You probably mapped out your Labor Day weekend months ago. Wait. What? You're still looking for something to do? If you're down for a little last-minute travel, I highly recommend going to the second annual Curaçao North Sea Jazz Festival in Piscadera Bay from September 2-3. With headliners like Sting, Stevie Wonder, Earth Wind and Fire, and the Bradford Marsalis Quartet, it should be an amazing weekend on this beautiful island. (Located well outside of the hurricane belt, might I add?) Tickets are $185 and are still available at www.curacaonorthseajazz.com.
Quick! Make use of your lunch break today by answering four "Mutiny on the Bounty" trivia questions on the Air Tahiti Nui Facebook page. The first round of questions must be completed by Tuesday, August 9th. Then check back to finish the remaining questions by August 23rd to enter the drawing for a six-night escape for two to Tahiti.

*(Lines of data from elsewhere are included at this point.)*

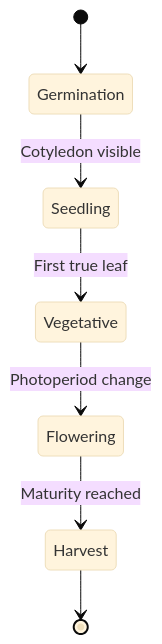
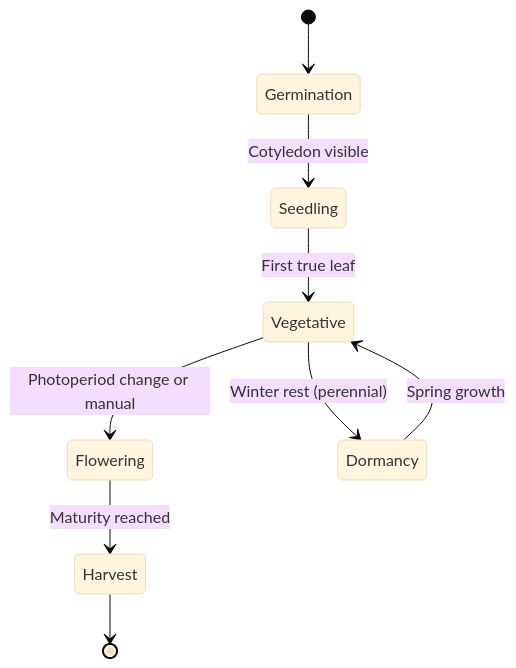
The diagram in docs/en/user-guide/growth-phases.md (nolte/kamerplanter), drawn with Mermaid (base theme) before and after one commit. The commit also changed other lines of this file and 280 other files, not shown here.

````diff
--- a/docs/en/user-guide/growth-phases.md
+++ b/docs/en/user-guide/growth-phases.md
@@ -10,9 +18,11 @@
 ```mermaid
 stateDiagram-v2
     [*] --> Germination
     Germination --> Seedling : Cotyledon visible
     Seedling --> Vegetative : First true leaf
-    Vegetative --> Flowering : Photoperiod change
+    Vegetative --> Flowering : Photoperiod change or manual
     Flowering --> Harvest : Maturity reached
     Harvest --> [*]
+    Vegetative --> Dormancy : Winter rest (perennial)
+    Dormancy --> Vegetative : Spring growth
 ```
````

What do you do with a stack of pre-Credit Crisis megaloplex plans and a 1.5 million square foot, post-Crisis cement hole? Why, make lemonade, of course!

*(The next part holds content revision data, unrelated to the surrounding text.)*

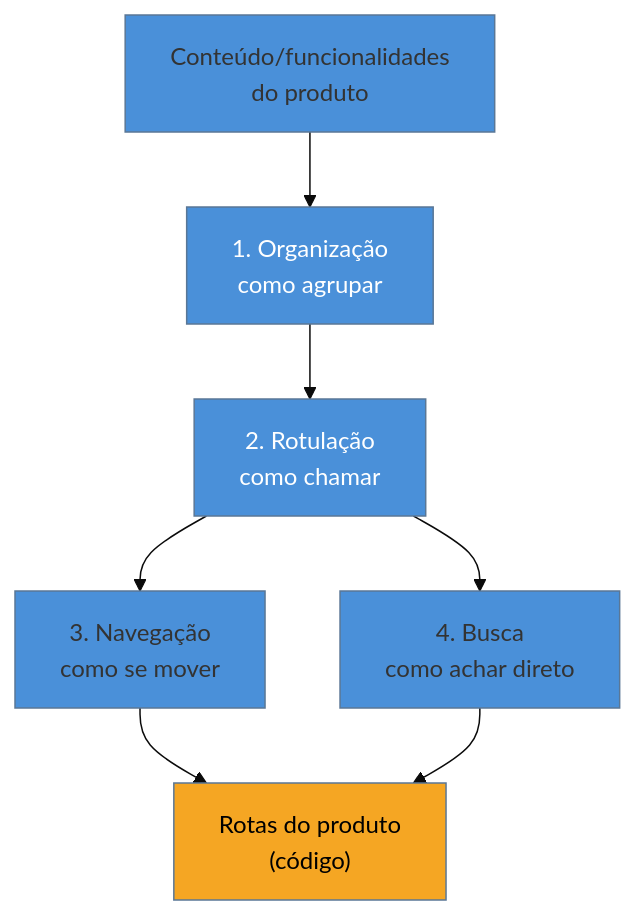
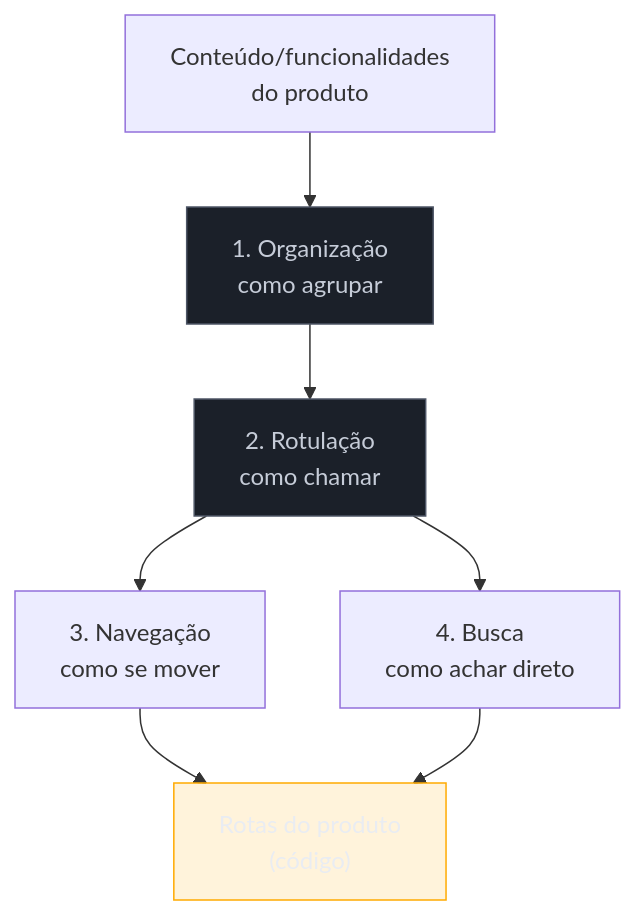
Before and after one commit to josenaldo/codex-technomanticus: the diagram in 03-Dominios/Engenharia/UX/Arquitetura de Informação/15 - Os 4 sistemas da AI.md, drawn with Mermaid. The commit also changed 1181 other files, not shown here.

First line of the commit message:
fix(diagramas): paleta do sistema no lugar de cor cravada no markdown

````diff
--- a/03-Dominios/Engenharia/UX/Arquitetura de Informação/15 - Os 4 sistemas da AI.md
+++ b/03-Dominios/Engenharia/UX/Arquitetura de Informação/15 - Os 4 sistemas da AI.md
@@ -33,13 +33,14 @@
 ```mermaid
-%%{init: {"theme": "base", "themeVariables": {"primaryColor": "#4A90D9"}}}%%
 graph TD
+    classDef neutro fill:#1B2029,stroke:#4E5666,color:#C6CCD8
+    classDef destaque fill:#FFAA0024,stroke:#FFAA00,color:#E9ECF2
     C["Conteúdo/funcionalidades<br/>do produto"] --> O["1. Organização<br/>como agrupar"]
     O --> L["2. Rotulação<br/>como chamar"]
     L --> N["3. Navegação<br/>como se mover"]
     L --> S["4. Busca<br/>como achar direto"]
     N --> R["Rotas do produto<br/>(código)"]
     S --> R
-    style O fill:#4A90D9,color:#fff
-    style L fill:#4A90D9,color:#fff
-    style R fill:#F5A623,color:#000
+    class O neutro
+    class L neutro
+    class R destaque
 ```
````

Since 2008, not-Ft. Greene-not-DUMBO (NoFUMBO?) has awaited 60 stories of neo-ultra-Wow where Brooklyn’s Albee Square Mall once stood. We’ve scanned the Brownstoner and wondered, watching that blue plywood fence sway in the wind. Till now.

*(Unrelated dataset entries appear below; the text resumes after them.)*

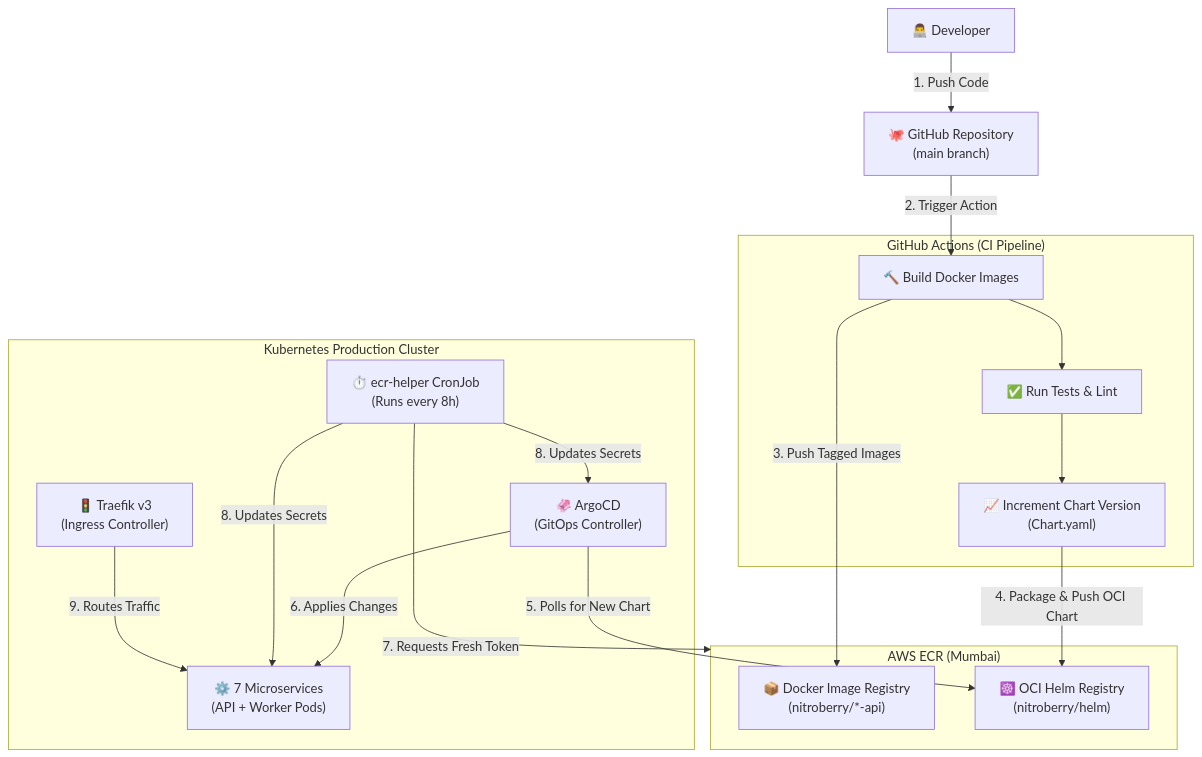
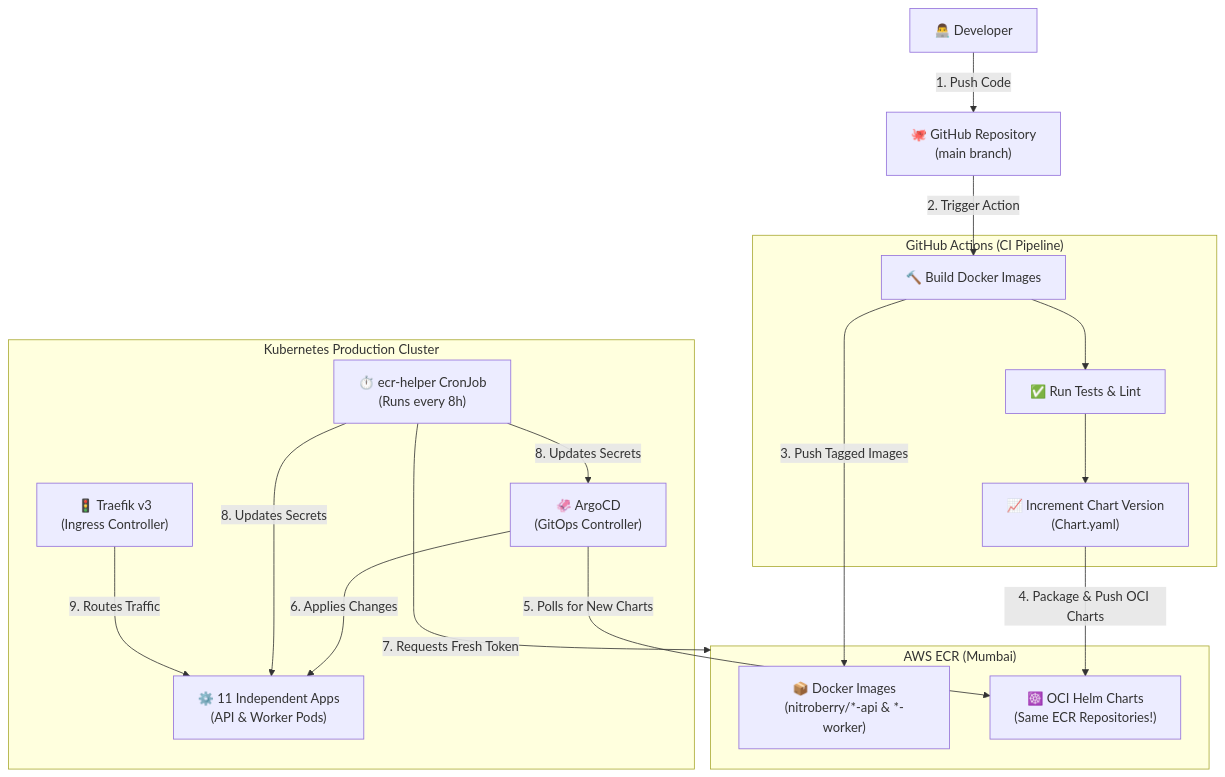
One commit to abhimanyu8829/nbs-argo changed the diagram in README.md. Above: the diagram before and after it, drawn with Mermaid. The commit also changed other lines of this file, not shown here.

````diff
--- a/README.md
+++ b/README.md
@@ -38,42 +39,42 @@
 ```mermaid
 flowchart TD
     %% Define Nodes
     Dev["👨‍💻 Developer"]
     Git["🐙 GitHub Repository\n(main branch)"]
     
     subgraph CI ["GitHub Actions (CI Pipeline)"]
         Build["🔨 Build Docker Images"]
         Test["✅ Run Tests & Lint"]
         Bump["📈 Increment Chart Version\n(Chart.yaml)"]
     end
     
     subgraph Registry ["AWS ECR (Mumbai)"]
-        DockerRepo["📦 Docker Image Registry\n(nitroberry/*-api)"]
-        HelmRepo["☸️ OCI Helm Registry\n(nitroberry/helm)"]
+        DockerRepo["📦 Docker Images\n(nitroberry/*-api & *-worker)"]
+        HelmRepo["☸️ OCI Helm Charts\n(Same ECR Repositories!)"]
     end
     
     subgraph K8s ["Kubernetes Production Cluster"]
         ArgoCD["🦑 ArgoCD\n(GitOps Controller)"]
         CronJob["⏱️ ecr-helper CronJob\n(Runs every 8h)"]
         Traefik["🚦 Traefik v3\n(Ingress Controller)"]
-        Services["⚙️ 7 Microservices\n(API + Worker Pods)"]
+        Services["⚙️ 11 Independent Apps\n(API & Worker Pods)"]
     end
 
     %% Flow Definitions
     Dev -- "1. Push Code" --> Git
     Git -- "2. Trigger Action" --> Build
     Build --> Test
     Test --> Bump
     
     Build -- "3. Push Tagged Images" --> DockerRepo
-    Bump -- "4. Package & Push OCI Chart" --> HelmRepo
+    Bump -- "4. Package & Push OCI Charts" --> HelmRepo
     
-    ArgoCD -- "5. Polls for New Chart" --> HelmRepo
+    ArgoCD -- "5. Polls for New Charts" --> HelmRepo
     ArgoCD -- "6. Applies Changes" --> Services
     
     CronJob -- "7. Requests Fresh Token" --> Registry
     CronJob -- "8. Updates Secrets" --> ArgoCD
     CronJob -- "8. Updates Secrets" --> Services
     
     Traefik -- "9. Routes Traffic" --> Services
 ```
````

Now, from Manhattan Bridge to DeKalb, Flatbush Ave. is transformed. Kiosks direct tourists and Manhattanites. That blue fence? Gone.
Instead, broad steps descend past produce beds to a canopied dining area. Shipping containers become boutiques, concessions, a radio station...
CNN | If you're traveling by air this month, there's a good chance the government owes you money.
Don't believe me? You can thank Congress and its inability to reauthorize the Federal Aviation Administration. Here's how you can get your money back, though be prepared to wait a little while for things to settle.
Congress periodically has to renew the authorization of the FAA to do a variety of things, and one of those things is collecting taxes on air travel. As with everything in Washington, the left and the right all try to sneak in politically charged riders that prevent the FAA reauthorization from moving forward to fund important projects such as the NextGen air traffic control overhaul.
This week, we sent one of our writers to explore NYC and we asked our Facebook and Twitter followers to tell her where to go. Can you guess where she is in this photo? She writes, "Daylight flickers in the lobby. . . filtered not just through a skylight but through the second floor swimming pool. Funny to look up and see the undersides of feet paddling around." What do you think?
Log in and leave your guesses below and check back on Monday for the answer.
This fall, after many of the 3.7 million annual tourists have packed their cameras and left Yosemite National Park, the National Parks Service will begin culling young trees to open up views of the iconic granite faces and dramatic waterfalls that ring the valley.
No matter what you love to do when you travel—golf, dive, or hike—Vacationist presents a hotel that suits your style. From a nine-hole par 3 course on the California coast; to access to the Blue Hole off the shores of Belize; even an earthy escape in Zihuatanejo, where a private eco-reserve is the spot for wildlife viewing, there are plenty of places where you can unwind the way you want to—all for up to 60 percent off standard rates.
The Adventure photo contest is now closed! With over 650 submissions, T+L Editors narrowed it down to Top 10 semi-finalists. Now it's your turn to you to vote for the winner! Click here to vote for the one you think deserves to win.
Financial Times | Saudi Arabia’s Prince Alwaleed bin Talal’s investment vehicle, Kingdom Holding, has announced that an associate company will partner with the country’s Bin Laden Group to build a tower near Jeddah that would replace Dubai’s 828m Burj Khalifa as the world’s tallest building. …
The 1km-tall building will include a Four Seasons hotel and apartments, luxury condominiums and offices. The tower is the first phase of the 5.3m square metre Kingdom City development to be built north of the Red Sea city of Jeddah, according to a statement on the Saudi bourse, Tadawul.